Problem description =>
Pull every line containing "page" out of the listing below.

Given records =>
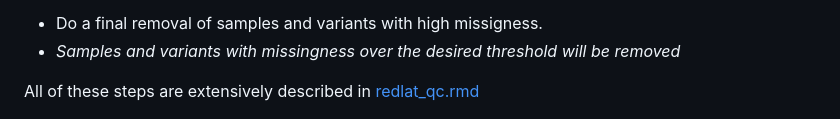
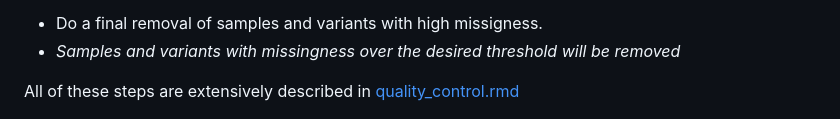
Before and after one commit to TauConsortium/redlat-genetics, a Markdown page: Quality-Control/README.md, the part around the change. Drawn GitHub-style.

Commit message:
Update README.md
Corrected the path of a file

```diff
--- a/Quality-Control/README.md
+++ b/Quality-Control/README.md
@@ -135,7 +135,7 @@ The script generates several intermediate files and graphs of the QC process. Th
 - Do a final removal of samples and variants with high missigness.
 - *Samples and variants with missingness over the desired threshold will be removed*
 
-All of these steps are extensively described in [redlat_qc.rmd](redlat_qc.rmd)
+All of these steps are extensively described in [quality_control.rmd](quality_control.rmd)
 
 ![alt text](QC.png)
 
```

---

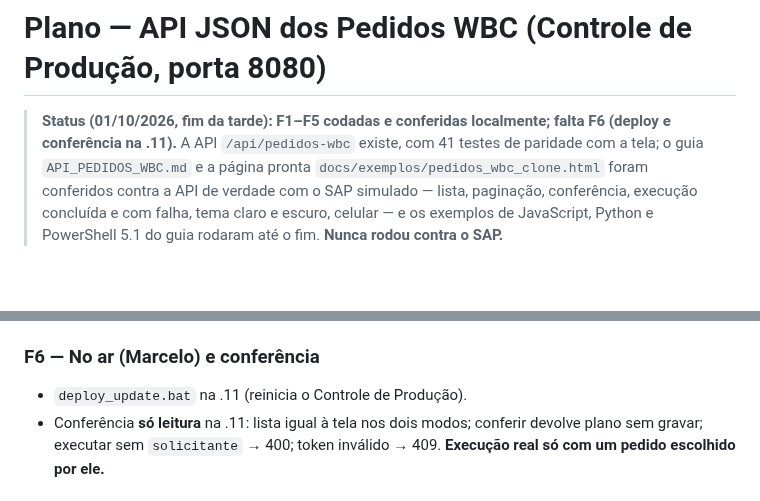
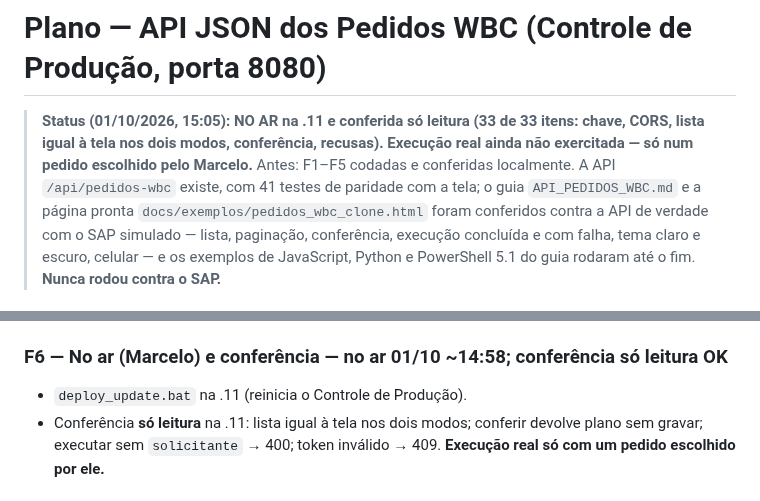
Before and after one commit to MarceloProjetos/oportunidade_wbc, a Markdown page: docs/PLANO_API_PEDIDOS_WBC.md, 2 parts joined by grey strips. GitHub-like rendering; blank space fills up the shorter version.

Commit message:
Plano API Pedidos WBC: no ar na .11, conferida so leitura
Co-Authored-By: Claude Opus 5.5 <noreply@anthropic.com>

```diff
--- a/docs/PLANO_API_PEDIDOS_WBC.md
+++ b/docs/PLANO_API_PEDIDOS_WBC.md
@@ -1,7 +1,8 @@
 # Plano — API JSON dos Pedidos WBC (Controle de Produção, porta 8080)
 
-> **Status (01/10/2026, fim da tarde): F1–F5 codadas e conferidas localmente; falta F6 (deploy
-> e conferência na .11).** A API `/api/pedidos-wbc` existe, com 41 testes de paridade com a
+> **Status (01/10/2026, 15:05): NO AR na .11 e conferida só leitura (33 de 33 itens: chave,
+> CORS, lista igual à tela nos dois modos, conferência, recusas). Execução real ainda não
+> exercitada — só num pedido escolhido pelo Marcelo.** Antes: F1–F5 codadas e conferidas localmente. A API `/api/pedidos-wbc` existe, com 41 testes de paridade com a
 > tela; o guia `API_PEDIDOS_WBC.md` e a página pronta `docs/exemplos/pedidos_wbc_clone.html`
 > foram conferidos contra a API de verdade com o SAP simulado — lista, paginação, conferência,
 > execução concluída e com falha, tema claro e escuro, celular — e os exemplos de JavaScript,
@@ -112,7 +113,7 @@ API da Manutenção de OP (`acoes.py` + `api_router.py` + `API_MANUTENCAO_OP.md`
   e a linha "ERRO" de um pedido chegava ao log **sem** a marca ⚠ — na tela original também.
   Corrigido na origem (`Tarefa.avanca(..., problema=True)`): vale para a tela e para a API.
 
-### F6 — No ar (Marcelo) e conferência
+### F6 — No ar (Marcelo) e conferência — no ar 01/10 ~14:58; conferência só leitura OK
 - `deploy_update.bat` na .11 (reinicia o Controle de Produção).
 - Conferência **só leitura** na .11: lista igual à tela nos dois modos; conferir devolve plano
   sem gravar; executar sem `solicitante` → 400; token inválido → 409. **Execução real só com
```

==

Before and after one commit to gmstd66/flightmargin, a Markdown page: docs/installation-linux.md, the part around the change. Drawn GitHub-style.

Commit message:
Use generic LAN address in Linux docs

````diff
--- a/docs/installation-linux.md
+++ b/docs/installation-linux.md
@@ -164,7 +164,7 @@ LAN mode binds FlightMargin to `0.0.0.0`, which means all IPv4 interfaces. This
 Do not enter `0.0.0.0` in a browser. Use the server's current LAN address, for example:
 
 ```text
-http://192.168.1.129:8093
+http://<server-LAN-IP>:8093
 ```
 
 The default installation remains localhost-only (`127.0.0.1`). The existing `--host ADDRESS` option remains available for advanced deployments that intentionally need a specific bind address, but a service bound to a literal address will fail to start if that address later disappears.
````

Problem solution =>
Before and after one commit to TauConsortium/redlat-genetics, a Markdown page: Quality-Control/README.md, the part around the change. Drawn GitHub-style.
Before and after one commit to MarceloProjetos/oportunidade_wbc, a Markdown page: docs/PLANO_API_PEDIDOS_WBC.md, 2 parts joined by grey strips. GitHub-like rendering; blank space fills up the shorter version.
Before and after one commit to gmstd66/flightmargin, a Markdown page: docs/installation-linux.md, the part around the change. Drawn GitHub-style.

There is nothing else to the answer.